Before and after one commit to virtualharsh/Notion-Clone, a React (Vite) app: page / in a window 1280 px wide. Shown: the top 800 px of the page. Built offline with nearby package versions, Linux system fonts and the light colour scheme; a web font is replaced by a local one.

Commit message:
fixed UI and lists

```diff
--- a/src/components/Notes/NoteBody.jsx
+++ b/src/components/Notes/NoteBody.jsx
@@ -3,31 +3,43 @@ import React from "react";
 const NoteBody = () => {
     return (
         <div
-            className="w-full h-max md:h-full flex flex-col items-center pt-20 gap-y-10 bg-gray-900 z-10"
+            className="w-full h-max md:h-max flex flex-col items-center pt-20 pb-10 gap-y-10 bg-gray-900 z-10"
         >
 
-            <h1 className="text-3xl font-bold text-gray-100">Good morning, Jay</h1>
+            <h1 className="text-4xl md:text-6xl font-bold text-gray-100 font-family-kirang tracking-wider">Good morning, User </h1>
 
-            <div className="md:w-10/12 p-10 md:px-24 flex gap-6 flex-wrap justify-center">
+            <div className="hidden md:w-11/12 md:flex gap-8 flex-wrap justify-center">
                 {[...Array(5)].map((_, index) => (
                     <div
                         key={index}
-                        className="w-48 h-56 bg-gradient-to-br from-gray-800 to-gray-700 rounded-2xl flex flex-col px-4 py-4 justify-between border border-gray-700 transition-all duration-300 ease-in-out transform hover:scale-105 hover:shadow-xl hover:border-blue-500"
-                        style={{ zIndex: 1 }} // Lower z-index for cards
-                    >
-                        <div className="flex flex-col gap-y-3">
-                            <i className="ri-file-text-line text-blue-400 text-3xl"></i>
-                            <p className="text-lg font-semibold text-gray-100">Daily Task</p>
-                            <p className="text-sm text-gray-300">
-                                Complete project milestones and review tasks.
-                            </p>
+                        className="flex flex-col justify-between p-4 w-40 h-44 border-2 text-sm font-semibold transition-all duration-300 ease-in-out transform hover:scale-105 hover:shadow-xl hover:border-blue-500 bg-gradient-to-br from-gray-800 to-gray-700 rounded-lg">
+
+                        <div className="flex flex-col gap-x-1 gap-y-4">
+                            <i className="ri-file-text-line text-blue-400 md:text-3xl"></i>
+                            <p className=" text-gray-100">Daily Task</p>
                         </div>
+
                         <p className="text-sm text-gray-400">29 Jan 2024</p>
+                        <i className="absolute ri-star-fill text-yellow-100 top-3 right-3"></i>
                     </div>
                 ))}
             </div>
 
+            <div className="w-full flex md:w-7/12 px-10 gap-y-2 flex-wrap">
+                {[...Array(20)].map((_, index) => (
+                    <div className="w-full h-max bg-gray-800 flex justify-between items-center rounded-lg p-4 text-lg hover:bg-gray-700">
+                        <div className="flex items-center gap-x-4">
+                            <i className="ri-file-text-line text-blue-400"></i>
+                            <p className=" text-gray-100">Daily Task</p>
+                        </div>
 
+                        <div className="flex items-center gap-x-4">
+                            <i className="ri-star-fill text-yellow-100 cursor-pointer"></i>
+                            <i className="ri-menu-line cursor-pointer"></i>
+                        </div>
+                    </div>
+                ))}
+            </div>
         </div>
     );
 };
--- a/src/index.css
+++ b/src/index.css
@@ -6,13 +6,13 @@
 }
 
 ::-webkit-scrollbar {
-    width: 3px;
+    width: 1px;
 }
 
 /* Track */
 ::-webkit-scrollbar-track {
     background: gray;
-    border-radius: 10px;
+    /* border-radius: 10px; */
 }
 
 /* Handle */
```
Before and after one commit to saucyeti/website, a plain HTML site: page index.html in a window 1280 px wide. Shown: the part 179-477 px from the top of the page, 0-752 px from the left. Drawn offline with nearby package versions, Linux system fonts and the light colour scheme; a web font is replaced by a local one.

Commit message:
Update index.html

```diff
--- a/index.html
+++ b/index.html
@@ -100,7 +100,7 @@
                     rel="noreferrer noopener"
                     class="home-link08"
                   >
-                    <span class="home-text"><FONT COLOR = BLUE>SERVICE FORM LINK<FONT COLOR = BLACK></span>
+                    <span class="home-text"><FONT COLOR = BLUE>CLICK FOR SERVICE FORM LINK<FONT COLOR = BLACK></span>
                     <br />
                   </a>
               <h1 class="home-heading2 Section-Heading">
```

=======

▸ **EXERCISE AIM**: A word-for-word copy of the data above is the goal, so set it all down again.

▸ **ANSWER FOR THIS EXERCISE**:
Before and after one commit to virtualharsh/Notion-Clone, a React (Vite) app: page / in a window 1280 px wide. Shown: the top 800 px of the page. Built offline with nearby package versions, Linux system fonts and the light colour scheme; a web font is replaced by a local one.

Commit message:
fixed UI and lists

```diff
--- a/src/components/Notes/NoteBody.jsx
+++ b/src/components/Notes/NoteBody.jsx
@@ -3,31 +3,43 @@ import React from "react";
 const NoteBody = () => {
     return (
         <div
-            className="w-full h-max md:h-full flex flex-col items-center pt-20 gap-y-10 bg-gray-900 z-10"
+            className="w-full h-max md:h-max flex flex-col items-center pt-20 pb-10 gap-y-10 bg-gray-900 z-10"
         >
 
-            <h1 className="text-3xl font-bold text-gray-100">Good morning, Jay</h1>
+            <h1 className="text-4xl md:text-6xl font-bold text-gray-100 font-family-kirang tracking-wider">Good morning, User </h1>
 
-            <div className="md:w-10/12 p-10 md:px-24 flex gap-6 flex-wrap justify-center">
+            <div className="hidden md:w-11/12 md:flex gap-8 flex-wrap justify-center">
                 {[...Array(5)].map((_, index) => (
                     <div
                         key={index}
-                        className="w-48 h-56 bg-gradient-to-br from-gray-800 to-gray-700 rounded-2xl flex flex-col px-4 py-4 justify-between border border-gray-700 transition-all duration-300 ease-in-out transform hover:scale-105 hover:shadow-xl hover:border-blue-500"
-                        style={{ zIndex: 1 }} // Lower z-index for cards
-                    >
-                        <div className="flex flex-col gap-y-3">
-                            <i className="ri-file-text-line text-blue-400 text-3xl"></i>
-                            <p className="text-lg font-semibold text-gray-100">Daily Task</p>
-                            <p className="text-sm text-gray-300">
-                                Complete project milestones and review tasks.
-                            </p>
+                        className="flex flex-col justify-between p-4 w-40 h-44 border-2 text-sm font-semibold transition-all duration-300 ease-in-out transform hover:scale-105 hover:shadow-xl hover:border-blue-500 bg-gradient-to-br from-gray-800 to-gray-700 rounded-lg">
+
+                        <div className="flex flex-col gap-x-1 gap-y-4">
+                            <i className="ri-file-text-line text-blue-400 md:text-3xl"></i>
+                            <p className=" text-gray-100">Daily Task</p>
                         </div>
+
                         <p className="text-sm text-gray-400">29 Jan 2024</p>
+                        <i className="absolute ri-star-fill text-yellow-100 top-3 right-3"></i>
                     </div>
                 ))}
             </div>
 
+            <div className="w-full flex md:w-7/12 px-10 gap-y-2 flex-wrap">
+                {[...Array(20)].map((_, index) => (
+                    <div className="w-full h-max bg-gray-800 flex justify-between items-center rounded-lg p-4 text-lg hover:bg-gray-700">
+                        <div className="flex items-center gap-x-4">
+                            <i className="ri-file-text-line text-blue-400"></i>
+                            <p className=" text-gray-100">Daily Task</p>
+                        </div>
 
+                        <div className="flex items-center gap-x-4">
+                            <i className="ri-star-fill text-yellow-100 cursor-pointer"></i>
+                            <i className="ri-menu-line cursor-pointer"></i>
+                        </div>
+                    </div>
+                ))}
+            </div>
         </div>
     );
 };
--- a/src/index.css
+++ b/src/index.css
@@ -6,13 +6,13 @@
 }
 
 ::-webkit-scrollbar {
-    width: 3px;
+    width: 1px;
 }
 
 /* Track */
 ::-webkit-scrollbar-track {
     background: gray;
-    border-radius: 10px;
+    /* border-radius: 10px; */
 }
 
 /* Handle */
```
Before and after one commit to saucyeti/website, a plain HTML site: page index.html in a window 1280 px wide. Shown: the part 179-477 px from the top of the page, 0-752 px from the left. Drawn offline with nearby package versions, Linux system fonts and the light colour scheme; a web font is replaced by a local one.

Commit message:
Update index.html

```diff
--- a/index.html
+++ b/index.html
@@ -100,7 +100,7 @@
                     rel="noreferrer noopener"
                     class="home-link08"
                   >
-                    <span class="home-text"><FONT COLOR = BLUE>SERVICE FORM LINK<FONT COLOR = BLACK></span>
+                    <span class="home-text"><FONT COLOR = BLUE>CLICK FOR SERVICE FORM LINK<FONT COLOR = BLACK></span>
                     <br />
                   </a>
               <h1 class="home-heading2 Section-Heading">
```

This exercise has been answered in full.